Review: Imelda May still the Girl She Used to Be with the audience on their feet
PUBLISHED: 09:00 09 May 2017 | UPDATED: 14:10 09 May 2017
Copyright © 2017 Celia Bartlett Photography. All rights reserved
Cambridge Corn Exchange was the venue for the third night of Imelda May’s 2017 Tour, on May 6, following the release of her fifth album Life. Love. Flesh. Blood. in April.
The sell out gig brought along fans young and old, some turned out in the rockabilly style for which Imelda May had been recognised. However, she has had a dramatic change to her looks since her last album Tribal in 2014, with a dark heavy fringe replacing the trademark two-toned quiff. This coincided with a change of sound with the release of her first single from the new album, Call Me, and with which she opened the concert. Gone was the rockabilly beat, replaced by a from-the-heart ballad and more soulful melody, setting the tone for the evening.
One by one, May and her band picked through every song from the new album, dotted with the odd favourite, where she encouraged the crowd to “Go mental!” but as often experienced at this venue, the Cambridge crowd remaind polite and reserved. Throughout the evening, May would give a little insight into the song about to be played: “I wrote this while walking the dog” she said of Levitate, a melody that could almost come from a Bond movie.
Then, with the rock beat of Leave Me Lonely it was the point where May felt she had to explain “Many have said I have changed but I’ve just gone back to my roots...thanks for sticking with me.”
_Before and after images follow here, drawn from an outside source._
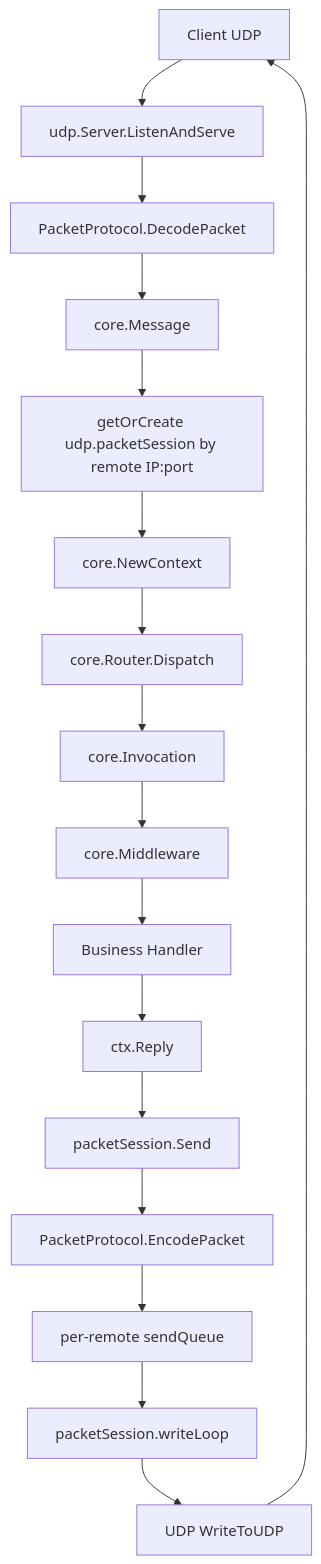
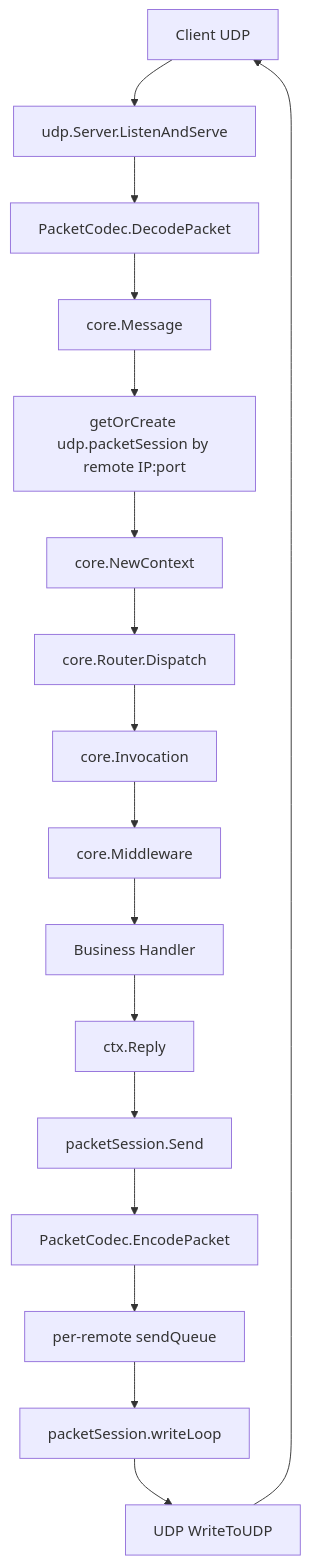
Before and after one commit to saramand9/kpro: the third of 8 diagrams in docs/call-flow.md, drawn with Mermaid. The commit also changed other lines of this file and 151 other files, not shown here.

First line of the commit message:
refactor: clarify app architecture and codec layer

````diff
--- a/docs/call-flow.md
+++ b/docs/call-flow.md
@@ -93,19 +93,19 @@
 ```mermaid
 flowchart TD
     Client[Client UDP] --> ReadFromUDP[udp.Server.ListenAndServe]
-    ReadFromUDP --> DecodePacket[PacketProtocol.DecodePacket]
+    ReadFromUDP --> DecodePacket[PacketCodec.DecodePacket]
     DecodePacket --> Message[core.Message]
     Message --> PacketSession[getOrCreate udp.packetSession by remote IP:port]
     PacketSession --> Context[core.NewContext]
     Context --> Dispatch[core.Router.Dispatch]
     Dispatch --> Invocation[core.Invocation]
     Invocation --> Middleware[core.Middleware]
     Middleware --> Handler[Business Handler]
     Handler --> Reply[ctx.Reply]
     Reply --> Send[packetSession.Send]
-    Send --> EncodePacket[PacketProtocol.EncodePacket]
+    Send --> EncodePacket[PacketCodec.EncodePacket]
     EncodePacket --> Queue[per-remote sendQueue]
     Queue --> WriteLoop[packetSession.writeLoop]
     WriteLoop --> WriteToUDP[UDP WriteToUDP]
     WriteToUDP --> Client
 ```
````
At the call of “Last chance to freak out, go for it!” the Cambridge crowd finally got to its feet with the 2010 track Mayhem followed by her most famous song Johhny Got a Boom Boom and which, as anticipated, drew the biggest cheer of the evening.
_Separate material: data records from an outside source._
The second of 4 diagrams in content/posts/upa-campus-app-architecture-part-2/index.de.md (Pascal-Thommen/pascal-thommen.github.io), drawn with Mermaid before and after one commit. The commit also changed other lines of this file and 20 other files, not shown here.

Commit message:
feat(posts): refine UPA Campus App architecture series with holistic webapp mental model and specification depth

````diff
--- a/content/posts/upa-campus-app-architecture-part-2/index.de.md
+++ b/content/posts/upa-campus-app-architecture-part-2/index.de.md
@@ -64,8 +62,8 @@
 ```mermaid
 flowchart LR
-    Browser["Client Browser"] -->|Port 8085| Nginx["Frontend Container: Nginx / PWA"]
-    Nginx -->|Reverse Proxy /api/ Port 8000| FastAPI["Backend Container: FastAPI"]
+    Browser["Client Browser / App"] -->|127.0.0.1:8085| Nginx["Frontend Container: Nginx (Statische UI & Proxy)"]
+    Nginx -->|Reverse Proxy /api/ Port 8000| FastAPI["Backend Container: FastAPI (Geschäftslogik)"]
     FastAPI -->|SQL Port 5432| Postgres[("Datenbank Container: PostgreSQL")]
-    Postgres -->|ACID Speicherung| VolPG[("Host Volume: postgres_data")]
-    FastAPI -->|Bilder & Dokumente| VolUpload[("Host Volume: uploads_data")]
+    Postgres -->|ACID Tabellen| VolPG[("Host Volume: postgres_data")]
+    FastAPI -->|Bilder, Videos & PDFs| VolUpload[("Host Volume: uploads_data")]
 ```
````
Coming right back down from that high, the audience was treated to May’s most heartfelt and moving performance of the evening, closing the set with The Girl I Used To Be. Was she the girl she used to be? She had wooed back those expecting to see the Imelda she used to be, and reinforced the enjoyment of the newcomers who knew little of the girl who went before. Returning for the encore, the powerful Imelda May came forth once more, in the great cover she had previously done with Jeff Beck, Walking in the Sand, finally closing the show with Game Changer.
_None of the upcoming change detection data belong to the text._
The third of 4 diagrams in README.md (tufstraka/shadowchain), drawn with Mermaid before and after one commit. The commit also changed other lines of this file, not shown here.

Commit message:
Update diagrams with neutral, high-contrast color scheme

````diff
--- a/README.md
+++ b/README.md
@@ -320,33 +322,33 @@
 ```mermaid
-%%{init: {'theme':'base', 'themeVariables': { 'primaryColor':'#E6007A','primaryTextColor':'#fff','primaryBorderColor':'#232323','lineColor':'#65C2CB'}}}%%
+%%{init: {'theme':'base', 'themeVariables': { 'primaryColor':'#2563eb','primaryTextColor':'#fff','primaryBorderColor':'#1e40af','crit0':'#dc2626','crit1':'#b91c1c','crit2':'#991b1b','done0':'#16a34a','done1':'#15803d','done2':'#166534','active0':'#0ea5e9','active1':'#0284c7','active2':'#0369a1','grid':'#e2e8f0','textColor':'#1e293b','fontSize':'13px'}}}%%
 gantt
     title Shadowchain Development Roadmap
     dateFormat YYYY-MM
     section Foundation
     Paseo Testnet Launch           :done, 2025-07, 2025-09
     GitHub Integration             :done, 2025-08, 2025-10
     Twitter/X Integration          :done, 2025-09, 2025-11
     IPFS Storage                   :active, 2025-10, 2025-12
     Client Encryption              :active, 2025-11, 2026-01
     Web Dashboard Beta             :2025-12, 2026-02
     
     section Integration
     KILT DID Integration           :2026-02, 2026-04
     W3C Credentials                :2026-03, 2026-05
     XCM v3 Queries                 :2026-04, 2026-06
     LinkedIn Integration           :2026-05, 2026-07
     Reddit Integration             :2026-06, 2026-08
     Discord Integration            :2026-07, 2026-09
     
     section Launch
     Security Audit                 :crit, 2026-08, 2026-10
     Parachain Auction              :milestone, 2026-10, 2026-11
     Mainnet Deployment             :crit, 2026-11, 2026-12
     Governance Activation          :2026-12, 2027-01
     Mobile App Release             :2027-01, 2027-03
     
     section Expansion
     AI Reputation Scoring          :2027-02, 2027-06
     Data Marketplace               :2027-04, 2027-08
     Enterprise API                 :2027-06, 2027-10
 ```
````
Was this show a game changer? Yes, it was but it may take a little more time for everyone to accept and feel completely comfortable with those changes.
An honourable mention for Jack Lukeman, a man with an amazing voice who did a fantastic job in what is always a difficult task of support - what an incredible rendition of Ol Man River!